Now looking at the ladies’ side, Abigaille is the first role to have this particular constellation of vocal challenges. It requires tremendous agility. And also great range, from very high to very low, and the voice must never disappear in producing those low notes. Then, Abigaille must be able to negotiate a lot of sudden, dramatic leaps. I return to what I keep saying, that each of Verdi’s operas opens doors to many later Verdi operas. Abigaille is a real pathbreaker. There are similar lead female roles in “Attila,” in “Macbeth,” and “I Lombardi alla prima crociata.” Dimitra Theodossiou, my Abigaille for the Wiesbaden “Nabucco,” was also my Giselda for an “I Lombardi” at the Teatro Regio di Parma. Giselda can, in many respects, be compared, vocally, to Abigaille. Plenty of very demanding dramatic passages, but then she also must be able to sing piano, and even with messa di voce.
OW: Callegari raises the topic of opera directors:
DC: It’s one thing if at times, an audience member is rude. But in this day and age, all too often we’re disturbed by the productions themselves. A production that isn’t well-thought-out can interfere with singers in rehearsal. Then too, if people come to the theater and see the Duke in a modern business suit and Gilda under a beach umbrella, how are they supposed to understand what’s happening in “Rigoletto”? Moreover, not that I saw it, but I’ve been told that in Berlin, there was a “Nabucco” with the chorus members dressed as bees, their wings aflutter.
(Callegari is referring to Hans Neuenfels’ controversial production of “Nabucco” for Die Deutsche Oper Berlin, which many in the audience greeted with angry howls and outraged Teutonic curses.)
I’ve been through it all, and then some. Of course, I won’t name names, but I’ve worked with directors who had only ever heard recordings with cuts. Cuts! In rehearsal, we come to a passage they don’t know, and they say, “What’s that music? I’ve never heard it before.” Then, there have also been those who ask questions like, “Do we really need that chorus there?” as if they knew better than the composer. Now, I’m not saying that we should never modernize. But, one must have the intelligence to know how to modernize. And not distort. Non stravolgere.
Fortunately, the Met’s Elijah Moshinsky production of “Nabucco” is, I know, very beautiful.
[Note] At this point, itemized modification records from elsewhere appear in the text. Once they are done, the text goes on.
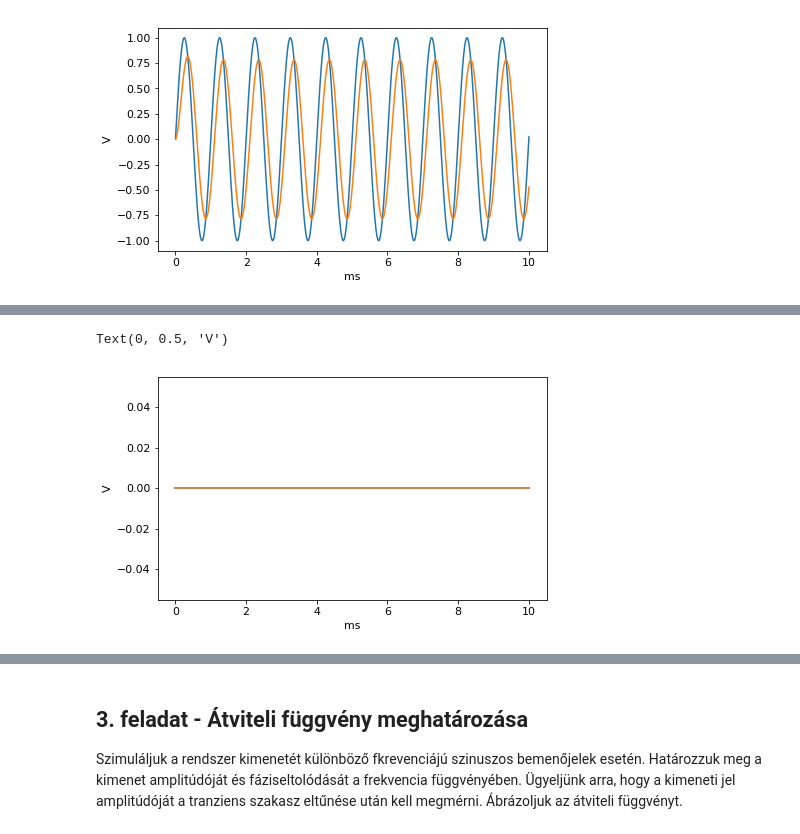
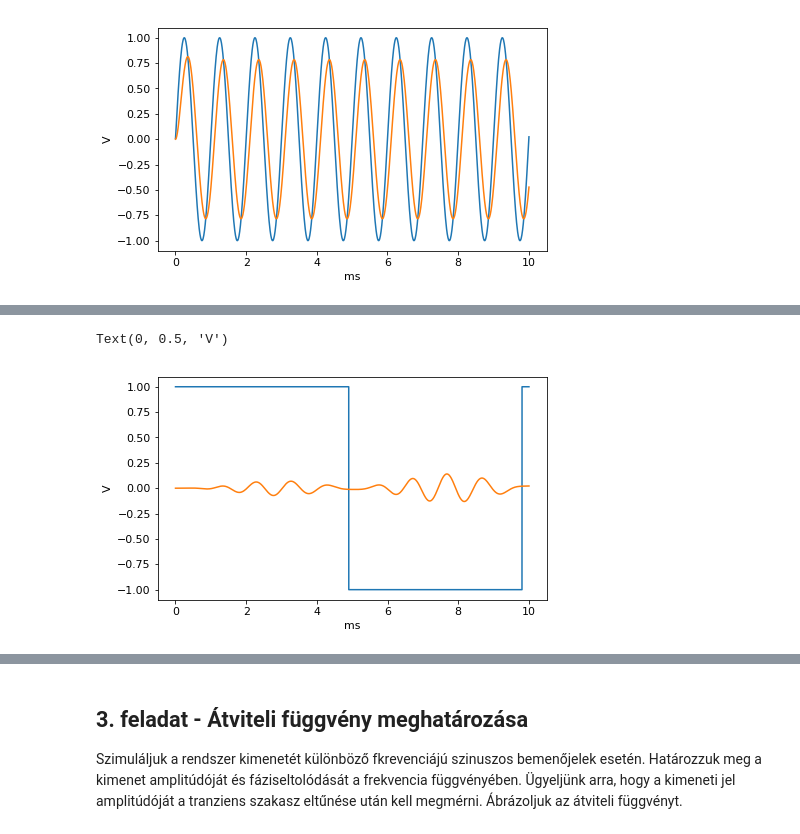
Before and after one commit to Tominano/Numerical-methods-of-physics-II, a Jupyter notebook: 3_feladatsor/3_feladat_Tomi.ipynb, the cells around one changed output, grey strips where cells are left out. Drawn from its saved outputs; the diff is of its cells as text; code cells hidden in the pictures.

```diff
--- a/3_feladatsor/3_feladat_Tomi.ipynb
+++ b/3_feladatsor/3_feladat_Tomi.ipynb
@@ -289,0 +288,7 @@ Text(0, 0.5, 'V')
+# %%
+c = rc_lowpass()
+t, s, r = run_transient(c, lambda t: szin(1,1000,0,t)[0], tstart=0, tstop=10e-3)
+plt.plot(t * 1e3, s)
+plt.plot(t * 1e3, r)
+plt.xlabel("ms")
+plt.ylabel("V")
@@ -289,0 +298,7 @@ Text(0, 0.5, 'V')
+# %%
+c = butterworth_bandpass()
+t, s, r = run_transient(c, lambda t: szin(1,1000,0,t)[0], tstart=0, tstop=10e-3)
+plt.plot(t * 1e3, s)
+plt.plot(t * 1e3, r)
+plt.xlabel("ms")
+plt.ylabel("V")
@@ -289,0 +308,8 @@ Text(0, 0.5, 'V')
+# %%
+#Saját szinusszal
+c = butterworth_lowpass()
+t, s, r = run_transient(c, lambda t: szin(1,1000,0,t)[0], tstart=0, tstop=10e-3)
+plt.plot(t * 1e3, s)
+plt.plot(t * 1e3, r)
+plt.xlabel("ms")
+plt.ylabel("V")
@@ -289,0 +321,7 @@ Text(0, 0.5, 'V')
+# %%
+c = rc_lowpass()
+t, s, r = run_transient(c, lambda t:Nszög(1,101,t)[0], tstart=0, tstop=10e-3)
+plt.plot(t * 1e3, s)
+plt.plot(t * 1e3, r)
+plt.xlabel("ms")
+plt.ylabel("V")
@@ -290,12 +331,10 @@ Text(0, 0.5, 'V')
 # %%
-# Mérőjelek alkalmazása Butterworth-féle sáváteresztő szűrőre
 c = butterworth_bandpass()
-
-t, s, r = run_transient(c, lambda t:signal.square(2 * np.pi *1 * t)-1, tstart=0, tstop=10e-3)
+t, s, r = run_transient(c, lambda t: Nszög(1,102,t)[0], tstart=0, tstop=10e-3)
 plt.plot(t * 1e3, s)
 plt.plot(t * 1e3, r)
 plt.xlabel("ms")
 plt.ylabel("V")
 # %% [output]
 Text(0, 0.5, 'V')
-[figure, old version]
+[figure, new version]
```
Also changed, not shown: parts of 15 cells of this notebook.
I’ve been learning a lot about it these days in rehearsals.
OW: What about Verdi and the parola scenica?
DC: Verdi, had such strong theatrical instincts that everything in his works can be thought of as a parola scenica. Everything. “Fermate.” “Restate.” Each word must have its theatrical effect. Furthermore, I’ll tell you something about how I’ve been working during these “Nabucco” rehearsals. With the singers all together, not singling anybody out, I told them, “When you’re singing an aria, together we can find a tempo that works for both of us and that is ideal for your breath and your instrument. But where you must follow my precise indications are in the recitativi. That’s where not just the parola scenica but also the passo teatrale – theatrical pacing – are of prime importance. The audience must hear what the singers are saying, and the singers must respond to each other’s lines on time and in ways that make dramatic sense. Too long a pause can be the death of a scene.
OW: Will you do a “bis,” repeating the “Va, pensiero” chorus, even though doing so suspends the dramatic impetus to Zaccaria’s response to it? His stirring, motivational reproach to the ancient Hebrews for being too passive about their fate.
DC: I’ll gladly do a repeat, but it depends. If the audience is only mildly applauding, and at the beginning of the applause there is just one call of “Bis!” But nothing more, then I forge ahead in the opera. But if they are feverishly applauding and crying out “Bis! Bis! Bis!” then I say, “OK, you win.”